Here is an example of one of my squeeze pages:

As you can see a squeeze page is a single webpage who’s only job is to encourage visitors to sign up for your email list.

Most squeeze pages just consist of a headline, a list of benefits that the visitor will get when they subscribe (such as a newsletter and a free gift) and an opt-in web form.

They don’t have to look especially pretty, they just need to convert well! Conversion rates obviously vary depending upon the type of traffic you send to the page, by niche and how good the copy on the page is.

But to give you an idea, the conversion on the squeeze page I’ve linked to above is currently around 60%. This means out of every 100 people that visit this page, on average 60 of them enter their name and email address and join my list.


Unlike squeeze pages, blogs have several different purposes.

However, to me the most important purpose of a blog is to act as a platform for building relationships with your subscribers.

As the internet’s landscape changes building trust with your subscribers is becoming more and more important and in the last few years blogs have become an excellent way of doing this for small business owners and larger corporate companies alike.

So whenever you write a blog post, email your subscribers with a link to it! Your blog is a great place you can bring all your subscribers together and give them the chance to interact…

The great thing about blogs is that you get many other benefits too:

1. Social Proof

When people comment on your blog, tweet or Like your posts this tells others that people are listening to you and what you have to say is valuable.

2. Google Traffic (SEO)

Google does not like squeeze pages (since they contain no content in themselves) so it’s highly unlikely that you’ll ever get Google sending you visitors to your squeeze page.

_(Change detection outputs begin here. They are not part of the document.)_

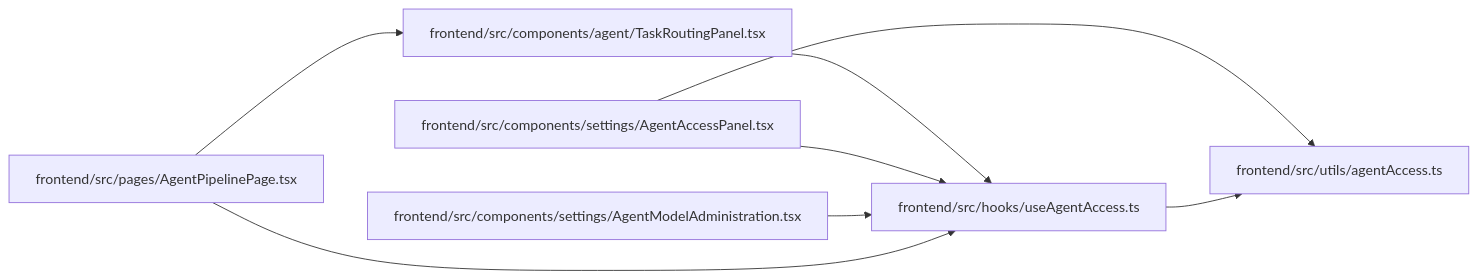
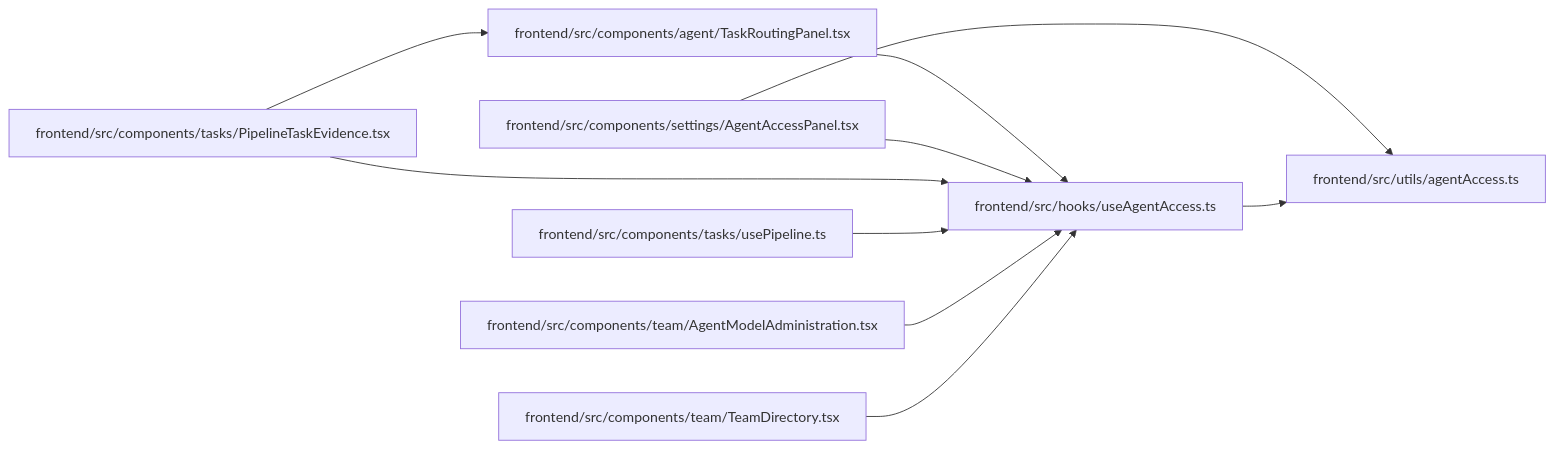
Before and after one commit to Denissvgn/WorkChord: the diagram in docs/llm_wiki/modules/useAgentAccess.md, drawn with Mermaid. The commit also changed other lines of this file and 2373 other files, not shown here.

````diff
--- a/docs/llm_wiki/modules/useAgentAccess.md
+++ b/docs/llm_wiki/modules/useAgentAccess.md
@@ -25,22 +25,28 @@
 ```mermaid
 flowchart LR
     n0["frontend/src/components/agent/TaskRoutingPanel.tsx"]
     n1["frontend/src/components/settings/AgentAccessPanel.tsx"]
-    n2["frontend/src/components/settings/AgentModelAdministration.tsx"]
-    n3["frontend/src/hooks/useAgentAccess.ts"]
-    n4["frontend/src/pages/AgentPipelinePage.tsx"]
-    n5["frontend/src/utils/agentAccess.ts"]
-    n0 --> n3
-    n1 --> n3
-    n1 --> n5
-    n2 --> n3
-    n3 --> n5
-    n4 --> n0
-    n4 --> n3
+    n2["frontend/src/components/tasks/PipelineTaskEvidence.tsx"]
+    n3["frontend/src/components/tasks/usePipeline.ts"]
+    n4["frontend/src/components/team/AgentModelAdministration.tsx"]
+    n5["frontend/src/components/team/TeamDirectory.tsx"]
+    n6["frontend/src/hooks/useAgentAccess.ts"]
+    n7["frontend/src/utils/agentAccess.ts"]
+    n0 --> n6
+    n1 --> n6
+    n1 --> n7
+    n2 --> n0
+    n2 --> n6
+    n3 --> n6
+    n4 --> n6
+    n5 --> n6
+    n6 --> n7
     click n0 "../modules/TaskRoutingPanel.md"
     click n1 "../modules/AgentAccessPanel.md"
-    click n2 "../modules/AgentModelAdministration.md"
-    click n3 "../modules/useAgentAccess.md"
-    click n4 "../modules/AgentPipelinePage.md"
-    click n5 "../modules/agentAccess.md"
+    click n2 "../modules/PipelineTaskEvidence.md"
+    click n3 "../modules/usePipeline.md"
+    click n4 "../modules/AgentModelAdministration.md"
+    click n5 "../modules/TeamDirectory.md"
+    click n6 "../modules/useAgentAccess.md"
+    click n7 "../modules/agentAccess.md"
 ```
````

On the other hand Google LOVES blogs! Written posts, images and embedded YouTube videos all tell Google that you are making a valuable contribution to the internet. Over time, if you keep up your blogging you’ll find you’ll get more and more traffic from Google.

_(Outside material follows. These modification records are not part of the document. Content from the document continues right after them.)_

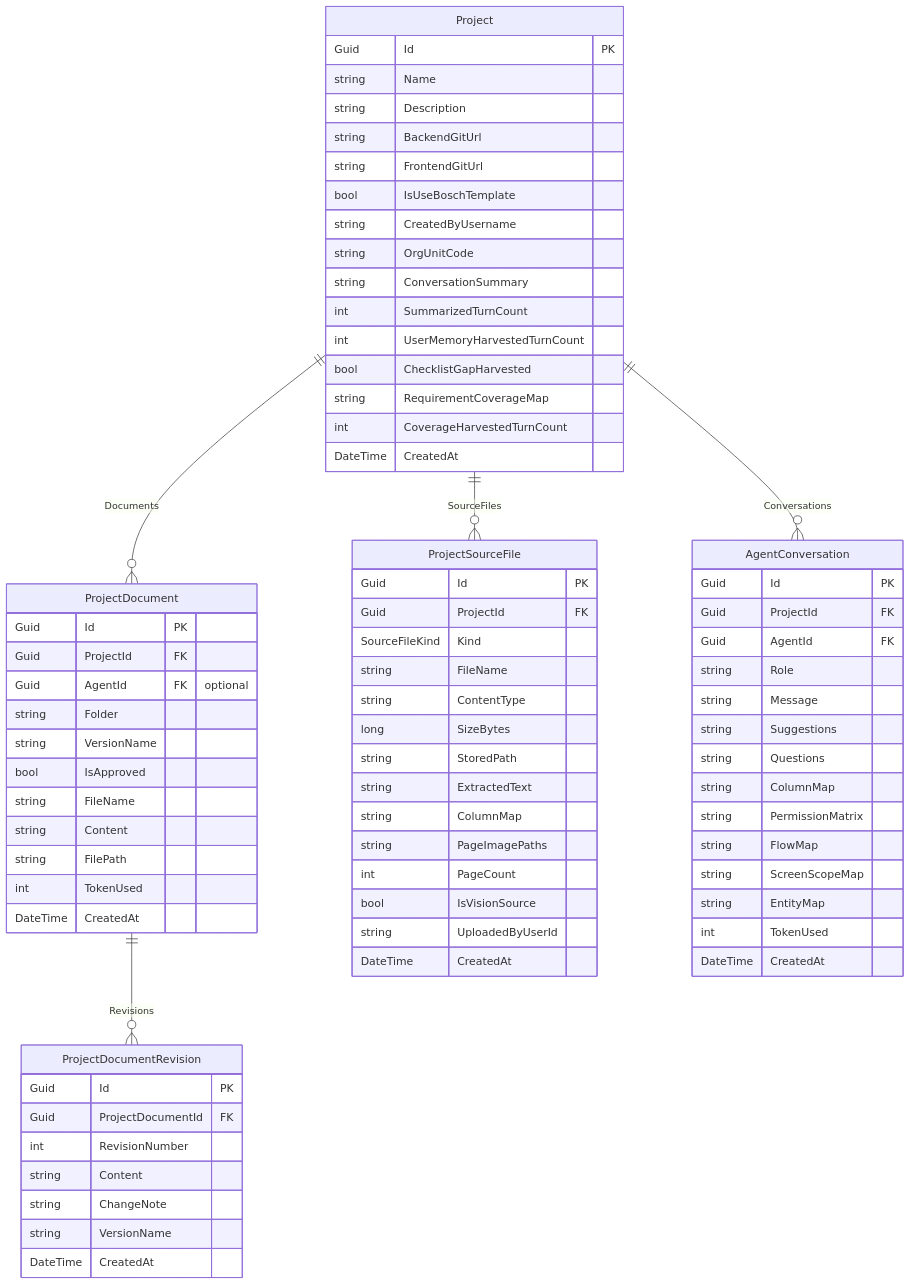
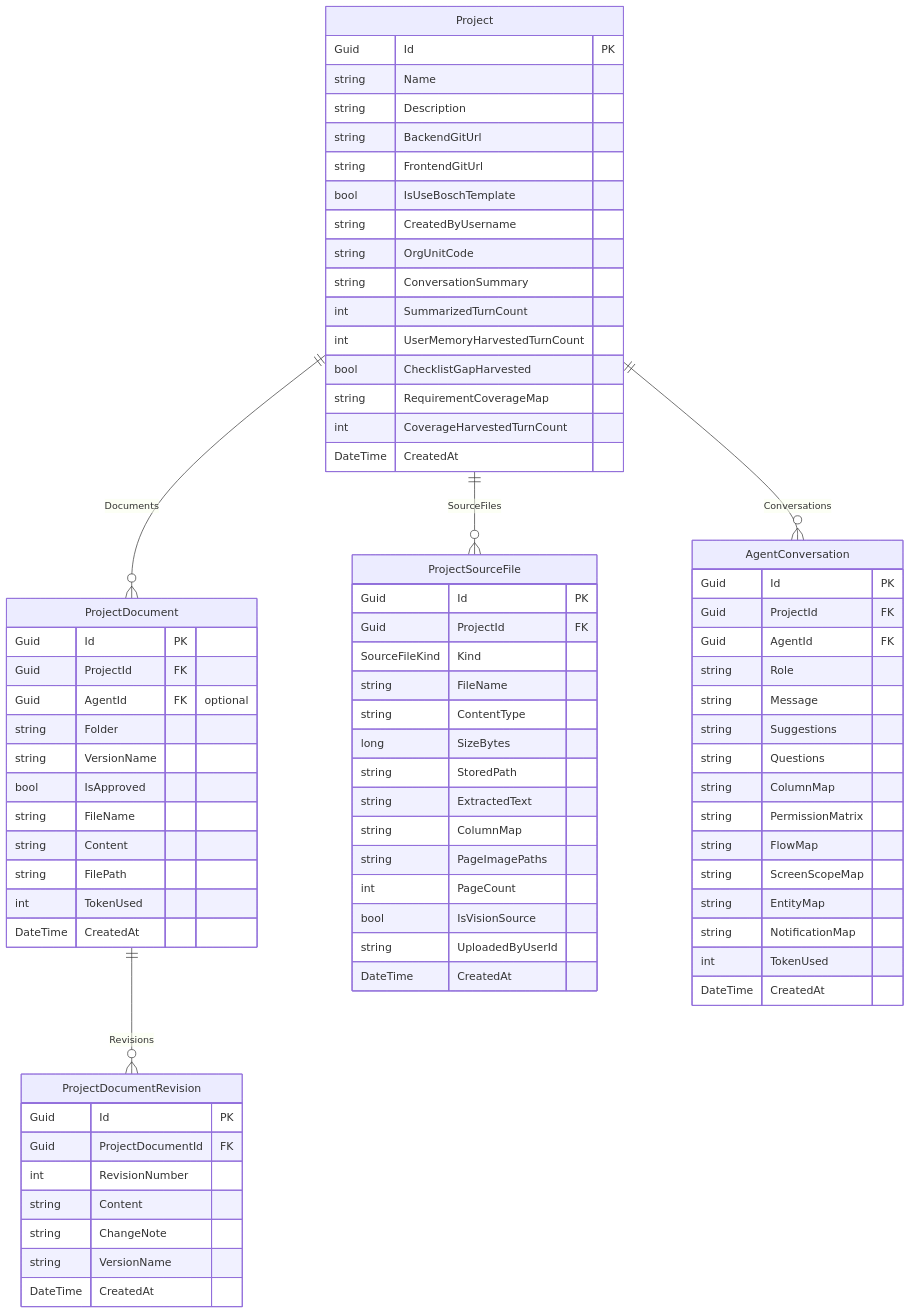
Before and after one commit to Songlong0506/ICOGenerator-v4: the second of 9 diagrams in docs/data-model.md, drawn with Mermaid. The commit also changed other lines of this file and 34 other files, not shown here.

```diff
--- a/docs/data-model.md
+++ b/docs/data-model.md
@@ -166,6 +166,7 @@
         string FlowMap
         string ScreenScopeMap
         string EntityMap
+        string NotificationMap
         int TokenUsed
         DateTime CreatedAt
     }
```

Although this process can take months, it’s lovely when it happens as the traffic is passive! To give you an example, I have a niche blog site that I literally have not updated or touched for at least 7 months and Google still sends me between 80-120 targeted visitors per day (not a great deal but remember this is 100% “hands free” traffic for me now). Please also note that you DO need to regularly update your blog before you earn the Big-G’s trust in this way.

3. Opt-ins

Last but not least, blogs also provide a way for collecting names and email addresses just like squeeze pages do.

I think this is one point that gets people confused sometimes: Why bother with a separate squeeze page at all when you can just collect subscribers from your blog?

The answer to this question lies in the conversion rates…

Remember I mentioned that this page gets up to a 60% conversion rate? Well the form on the right hand side of this blog (scroll up to see) is EXACTLY the same offer yet it’s conversion rate is only around 9%.

The reason is because there are so many other distractions (good ones I hope!) such as the blog posts, navigation menu at the top and links to my membership site. Again the actual numbers will vary but this difference (i.e., blogs have lower conversions than squeeze pages) is somewhat of a “fundamental law” which holds true across all niches on the internet.

So, in a nutshell: Have a blog to build subscriber trust, Google LOVE, social proof and (some) optins. But also have a squeeze page to direct targeted traffic to absolutely maximise the growth in your email list.

Like I said, once people have signed up you can email them to send them back to your blog anyway!

Just like I did with this post 😉

Was this post useful for you? What are your thoughts and questions? Please drop a comment below  and let me know…